Fort James Jackson, more commonly referred to as Old Fort Jackson, is part of a system of nine fortifications along the Savannah River and was primarily used in the War of 1812 and the Civil War. Located three miles east of the city of Savannah, the structure was built over the remnants of a Revolutionary era building called Mud Fort as a part of President Thomas Jefferson's Second System initiative to enhance coastal defense. Jefferson chose to name the fort after a patriot from the Revolution and former Georgia governor James Jackson. Visitors today can view the structure's many artifacts and witness history come alive at the oldest standing fort in the state of Georgia.
Fearing that relations between the United States and Great Britain were still worsening after the end of the American Revolution, President Jefferson requested that more fortification be installed along the east coast in preparation of any naval attacks by the British. Construction on the fort began in 1808 and concluded just before the beginning of the War of 1812. Soldiers stood guard ready to protect Savannah from British invaders, but never got to see combat during the conflict period though threats did loom of a nearing fleet off the coast. After the war had passed, periods of construction saw the addition to and expansion of the fort during the 1840s-50s.
In the early days of the Civil War, Confederate militias began their occupation of Fort Jackson before it became the headquarters of the army's defenses along the river after losing Fort Pulaski. Citizens of Savannah would look to the fort for protection from the Union Navy, but were no match for General William T. Sherman as he completed his famous March to the Sea. Rather than combat against Sherman's forces, General William Hardee retreated his forces out of the area, allowing Sherman to take control of Savannah in December 1864.
The fort itself saw very limited use in the years following the Civil War, with the last inhabitats being members of the African-American 55th Massachusetts. The War Department de-comissioned the fort for military use in 1905 before the state of Georgia turned the structure into a museum before being controlled and ran by the Coastal Heritage Society.

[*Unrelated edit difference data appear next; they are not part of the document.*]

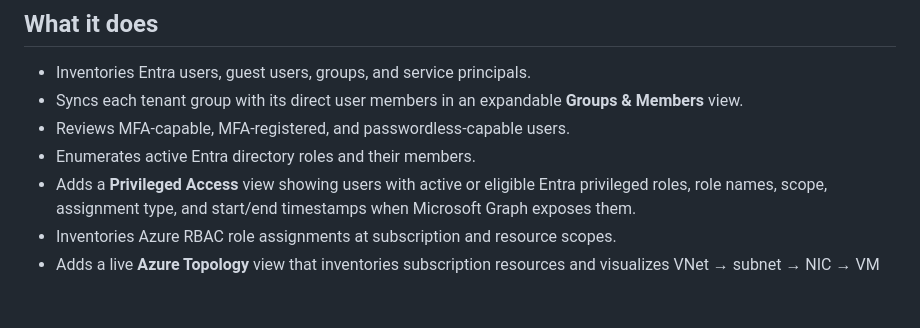
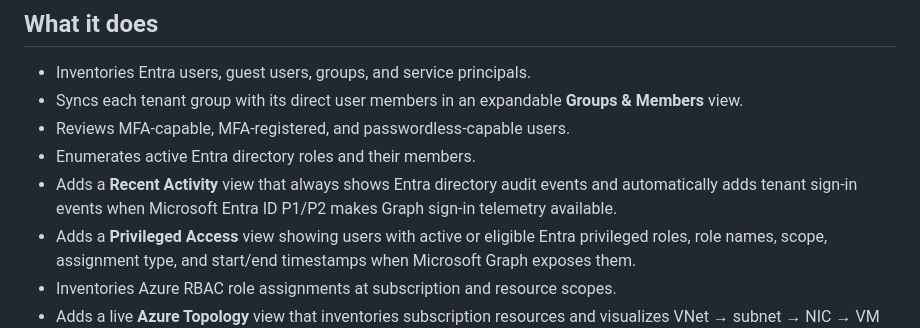
Before and after one commit to johninfra/azure-tenant-governance-dashboard, a Markdown page: README.md, the part around the change. GitHub-like rendering; blank space fills up the shorter version.

Commit message:
Document recent Entra activity fallback

```diff
--- a/README.md
+++ b/README.md
@@ -22,6 +22,7 @@ The dashboard is deployed from this repository through GitHub Actions to Azure S
 - Syncs each tenant group with its direct user members in an expandable **Groups & Members** view.
 - Reviews MFA-capable, MFA-registered, and passwordless-capable users.
 - Enumerates active Entra directory roles and their members.
+- Adds a **Recent Activity** view that always shows Entra directory audit events and automatically adds tenant sign-in events when Microsoft Entra ID P1/P2 makes Graph sign-in telemetry available.
 - Adds a **Privileged Access** view showing users with active or eligible Entra privileged roles, role names, scope, assignment type, and start/end timestamps when Microsoft Graph exposes them.
 - Inventories Azure RBAC role assignments at subscription and resource scopes.
 - Adds a live **Azure Topology** view that inventories subscription resources and visualizes VNet → subnet → NIC → VM relationships with Public IP and NSG context.
```
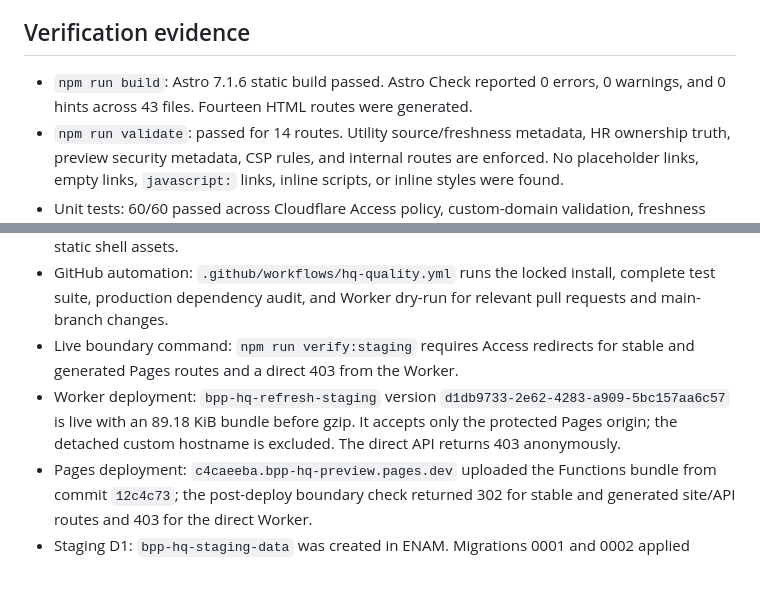
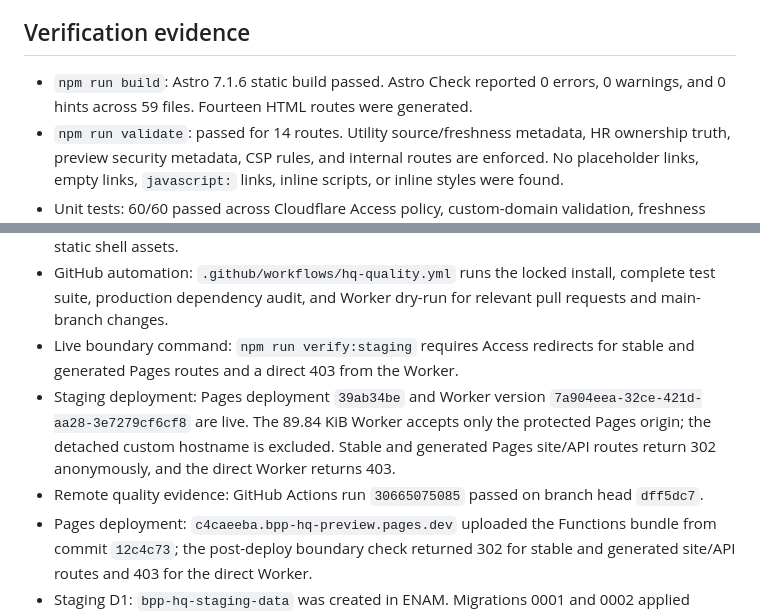
Before and after one commit to BuildwithBPP/bpp-tools, a Markdown page: hq/docs/implementation-report.md, 2 parts joined by grey strips. GitHub-like rendering; blank space fills up the shorter version.

Commit message:
docs(hq): record connector readiness deployment

```diff
--- a/hq/docs/implementation-report.md
+++ b/hq/docs/implementation-report.md
@@ -123,12 +123,13 @@ The Astro build fails when required fields are missing, AI Jumpstart terms drift
 
 ## Verification evidence
 
-- `npm run build`: Astro 7.1.6 static build passed. Astro Check reported 0 errors, 0 warnings, and 0 hints across 43 files. Fourteen HTML routes were generated.
+- `npm run build`: Astro 7.1.6 static build passed. Astro Check reported 0 errors, 0 warnings, and 0 hints across 59 files. Fourteen HTML routes were generated.
 - `npm run validate`: passed for 14 routes. Utility source/freshness metadata, HR ownership truth, preview security metadata, CSP rules, and internal routes are enforced. No placeholder links, empty links, `javascript:` links, inline scripts, or inline styles were found.
 - Unit tests: 60/60 passed across Cloudflare Access policy, custom-domain validation, freshness behavior, exact 71-file catalog coverage, proposed department routing, refresh history, failure recovery, source-envelope integrity, connector-disabled behavior, exact-owner authorization, exact multi-host origin policy, schedules, direct adapters, pagination, GitHub App authentication, encrypted credentials, protected missing-configuration diagnostics, QuickBooks stored-token readiness, post-refresh history confirmation, the same-origin Pages proxy, fail-closed staging-boundary checks, production environment separation, infrastructure-secret preservation, and static shell assets.
 - GitHub automation: `.github/workflows/hq-quality.yml` runs the locked install, complete test suite, production dependency audit, and Worker dry-run for relevant pull requests and main-branch changes.
 - Live boundary command: `npm run verify:staging` requires Access redirects for stable and generated Pages routes and a direct 403 from the Worker.
-- Worker deployment: `bpp-hq-refresh-staging` version `d1db9733-2e62-4283-a909-5bc157aa6c57` is live with an 89.18 KiB bundle before gzip. It accepts only the protected Pages origin; the detached custom hostname is excluded. The direct API returns 403 anonymously.
+- Staging deployment: Pages deployment `39ab34be` and Worker version `7a904eea-32ce-421d-aa28-3e7279cf6cf8` are live. The 89.84 KiB Worker accepts only the protected Pages origin; the detached custom hostname is excluded. Stable and generated Pages site/API routes return 302 anonymously, and the direct Worker returns 403.
+- Remote quality evidence: GitHub Actions run `30665075085` passed on branch head `dff5dc7`.
 - Pages deployment: `c4caeeba.bpp-hq-preview.pages.dev` uploaded the Functions bundle from commit `12c4c73`; the post-deploy boundary check returned 302 for stable and generated site/API routes and 403 for the direct Worker.
 - Staging D1: `bpp-hq-staging-data` was created in ENAM. Migrations 0001 and 0002 applied successfully and the remote schema contains `refresh_jobs`, `snapshots`, `source_status`, and `connector_credentials`.
 - Responsive check: the Technical Landscape has no page-level horizontal overflow at 1440 or 390 pixels. The mobile shell and wide repository tables remain usable.
```
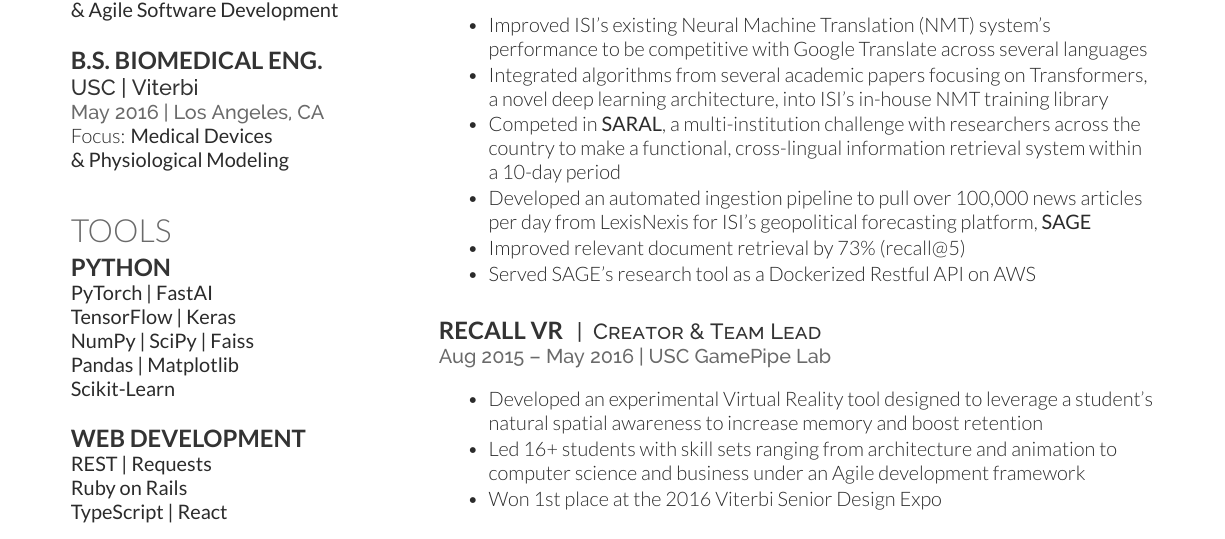
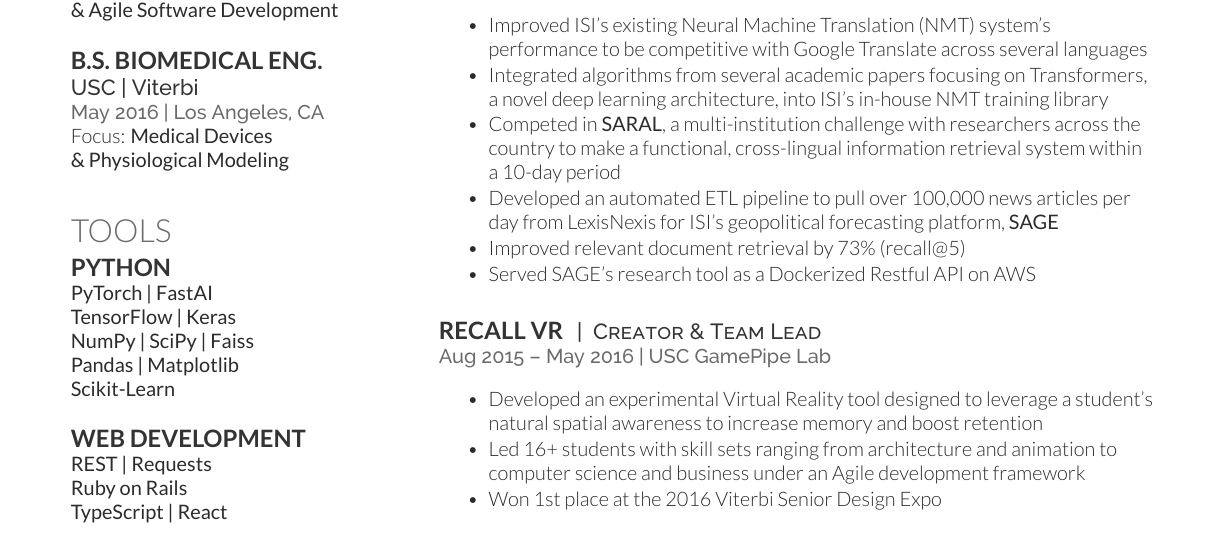
Before and after one commit to Ljferrer/Resume, a LaTeX CV (src.tex): part of the page, cut so that both start at the same text. The pictures show the PDF file LukasFerrer_Resume.pdf that the author committed with the source.

Commit message:
Updated keywords

```diff
--- a/src.tex
+++ b/src.tex
@@ -158,7 +158,7 @@ saving over \$100K per year in licensing fees
 \item Integrated algorithms from several academic papers focusing on Transformers, a novel deep learning architecture, into ISI’s in-house NMT training library
 \item Competed in \href{https://viterbischool.usc.edu/news/2018/01/usc-isi-develop-translation-information-retrieval-system-uncommon-languages/}{\bf SARAL}, a multi-institution challenge with researchers across the country to make a functional, cross-lingual information retrieval system within a 10-day period
 
-\item Developed an automated ingestion pipeline to pull over 100,000 news articles per day from LexisNexis for ISI’s geopolitical forecasting platform, \href{https://sage-platform.isi.edu}{\bf SAGE}
+\item Developed an automated ETL pipeline to pull over 100,000 news articles per day from LexisNexis for ISI’s geopolitical forecasting platform, \href{https://sage-platform.isi.edu}{\bf SAGE}
 \item Improved relevant document retrieval by 73\% (recall@5)
 \item Served SAGE’s research tool as a Dockerized Restful API on AWS
 \end{tightitemize}
```
Also changed, not shown: LukasFerrer_Resume.pdf.
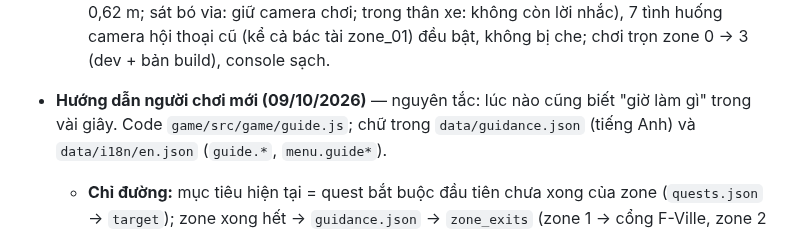
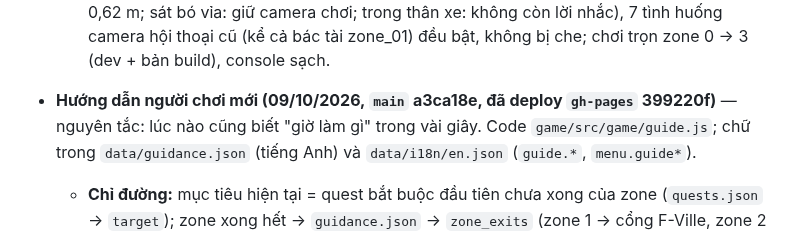
Before and after one commit to thanhdo257205/fville-onboard, a Markdown page: docs/PROGRESS.md, the part around the change. Rendered like a GitHub page.

Commit message:
PROGRESS: đã deploy gh-pages 399220f (hướng dẫn người chơi mới)
Co-Authored-By: Claude Opus 5.5 <noreply@anthropic.com>
Claude-Session: https://claude.ai/code/session_01XcPM2HGhhjskwm5mKgfno8

```diff
--- a/docs/PROGRESS.md
+++ b/docs/PROGRESS.md
@@ -90,7 +90,7 @@ Quy ước: cuối mỗi lần làm việc cập nhật file này, commit và pu
     chơi; trong thân xe: không còn lời nhắc), 7 tình huống camera hội thoại cũ (kể cả bác tài zone_01) đều bật, không bị
     che; chơi trọn zone 0 → 3 (dev + bản build), console sạch.
 
-- **Hướng dẫn người chơi mới (09/10/2026)** — nguyên tắc: lúc nào cũng biết "giờ làm gì" trong vài giây. Code
+- **Hướng dẫn người chơi mới (09/10/2026, `main` a3ca18e, đã deploy `gh-pages` 399220f)** — nguyên tắc: lúc nào cũng biết "giờ làm gì" trong vài giây. Code
   `game/src/game/guide.js`; chữ trong `data/guidance.json` (tiếng Anh) và `data/i18n/en.json` (`guide.*`, `menu.guide*`).
   - **Chỉ đường:** mục tiêu hiện tại = quest bắt buộc đầu tiên chưa xong của zone (`quests.json` → `target`); zone xong hết
     → `guidance.json` → `zone_exits` (zone 1 → cổng F-Ville, zone 2 → cửa tòa nhà; zone 3 hết việc → không có dấu, H nói
```
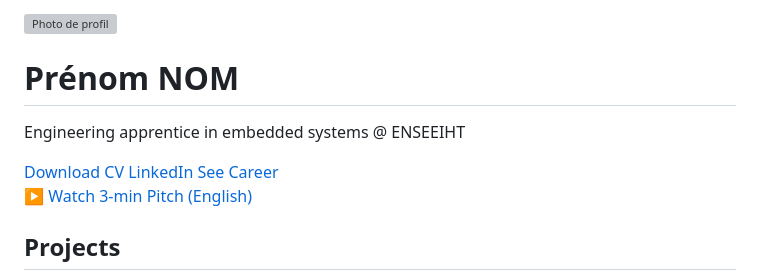
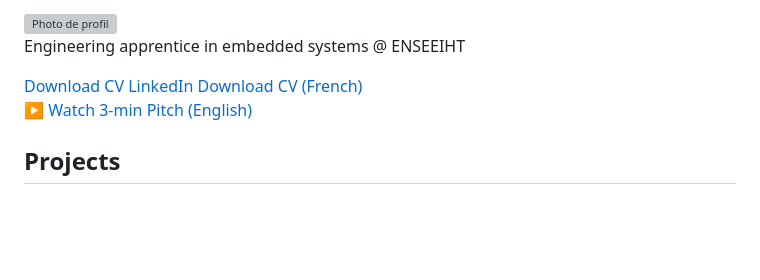
Before and after one commit to loic-harmant/loic-harmant.github.io, a Markdown page: index.md, the part around the change. Rendered like a GitHub page; blank space fills up the shorter version; grey boxes are pictures that could not be loaded.

Commit message:
Update profile section in index.md
Removed placeholder name and updated CV download links.

```diff
--- a/index.md
+++ b/index.md
@@ -30,12 +30,11 @@
     <div class="container">
       <div class="welcome-content">
         <img src="images/photo-profil.jpg" alt="Photo de profil" class="profile-photo">
-        <h1>Prénom NOM</h1>
         <p class="uvp">Engineering apprentice in embedded systems @ ENSEEIHT</p>
         <div class="welcome-links">
           <a href="documents/CV_Lea_MARTIN_EN.pdf" class="btn btn-primary" target="_blank">Download CV</a>
           <a href="https://linkedin.com/in/votreprofil" class="btn btn-secondary">LinkedIn</a>
-          <a href="#career" class="btn btn-secondary">See Career</a>
+          <a href="./CV_French_Loïc_Harmant.pdf" class="btn btn-secondary" download>Download CV (French)</a>
         </div>
         <div class="video-container">
           <!-- Remplace le lien YouTube par ta vidéo "Unlisted" -->
```
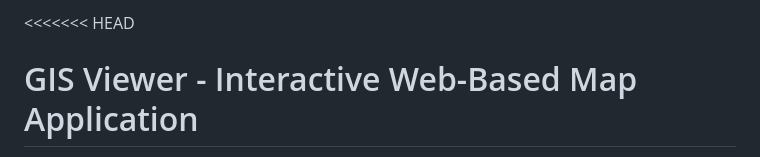
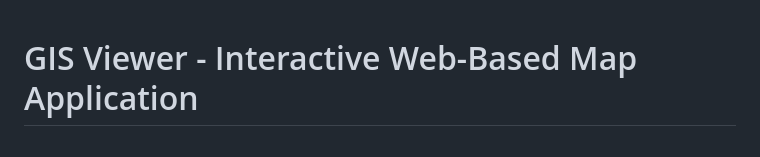
Before and after one commit to pekingperson/gis-viewer-natural, a Markdown page: README.md, the part around the change. Rendered like a GitHub page.

```diff
--- a/README.md
+++ b/README.md
@@ -1,4 +1,4 @@
-<<<<<<< HEAD
+
 # GIS Viewer - Interactive Web-Based Map Application
 
 A comprehensive web-based GIS (Geographic Information System) viewer that allows users to load map images, calibrate coordinate systems, add annotations, measure distances, and overlay GeoJSON data. Built with vanilla JavaScript and HTML5 Canvas for maximum compatibility and performance.
```
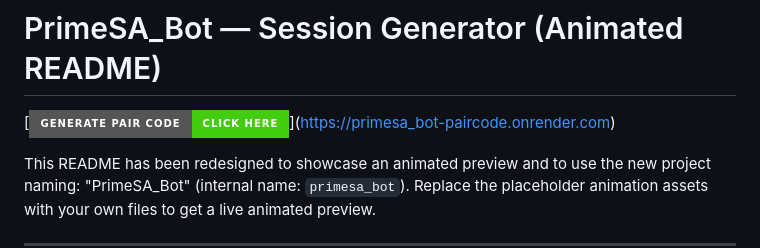
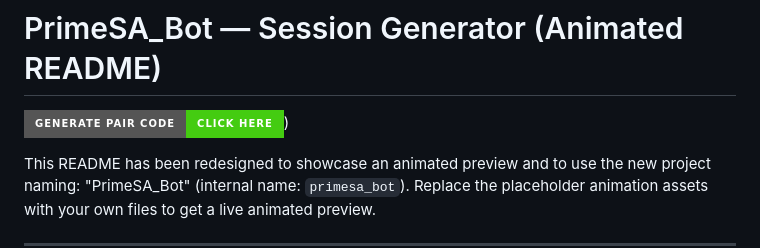
Before and after one commit to sahillume/PrimeSA_Bot-Pairing-Code, a Markdown page: README.md, the part around the change. Drawn GitHub-style; badges without logos.

```diff
--- a/README.md
+++ b/README.md
@@ -1,6 +1,6 @@
 # PrimeSA_Bot — Session Generator (Animated README)
 
-[![Generate Pair Code](https://img.shields.io/badge/Generate%20Pair%20Code-Click%20Here-brightgreen?style=for-the-badge)]([https://primesa_bot-paircode.onrender.com](https://primesa-bot-26.onrender.com
+[![Generate Pair Code](https://img.shields.io/badge/Generate%20Pair%20Code-Click%20Here-brightgreen?style=for-the-badge)]((https://primesa-bot-26.onrender.com)
 ))
 
 This README has been redesigned to showcase an animated preview and to use the new project naming: "PrimeSA_Bot" (internal name: `primesa_bot`). Replace the placeholder animation assets with your own files to get a live animated preview.
```
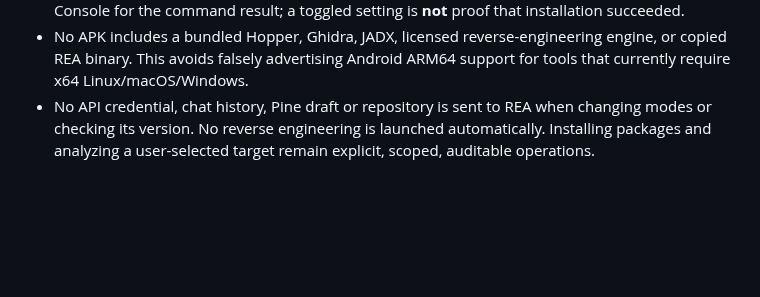
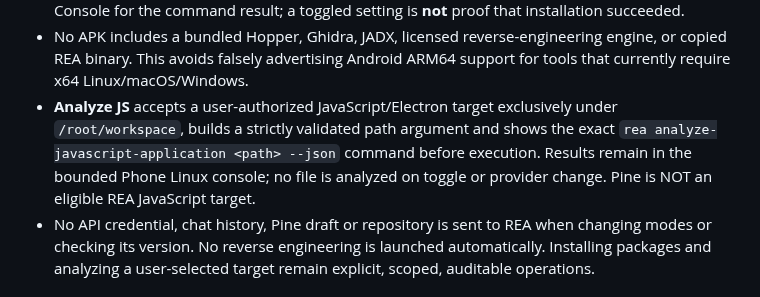
Before and after one commit to drfxai/Maximus-Matrix-OS, a Markdown page: docs/integrations/REA.md, the part around the change. GitHub-like rendering; blank space fills up the shorter version.

Commit message:
Test and document bounded REA target analysis with explicit consent

```diff
--- a/docs/integrations/REA.md
+++ b/docs/integrations/REA.md
@@ -27,6 +27,11 @@ an LLM provider, a Pine Script interpreter, or an AI reasoning mode implemented
 - No APK includes a bundled Hopper, Ghidra, JADX, licensed reverse-engineering
   engine, or copied REA binary. This avoids falsely advertising Android ARM64
   support for tools that currently require x64 Linux/macOS/Windows.
+- **Analyze JS** accepts a user-authorized JavaScript/Electron target exclusively
+  under `/root/workspace`, builds a strictly validated path argument and shows the
+  exact `rea analyze-javascript-application <path> --json` command before execution.
+  Results remain in the bounded Phone Linux console; no file is analyzed on toggle
+  or provider change. Pine is NOT an eligible REA JavaScript target.
 - No API credential, chat history, Pine draft or repository is sent to REA when
   changing modes or checking its version. No reverse engineering is launched
   automatically. Installing packages and analyzing a user-selected target remain
```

Today, the CHS does its best to provide an imersive historical experience to the many visitors that come to the fort.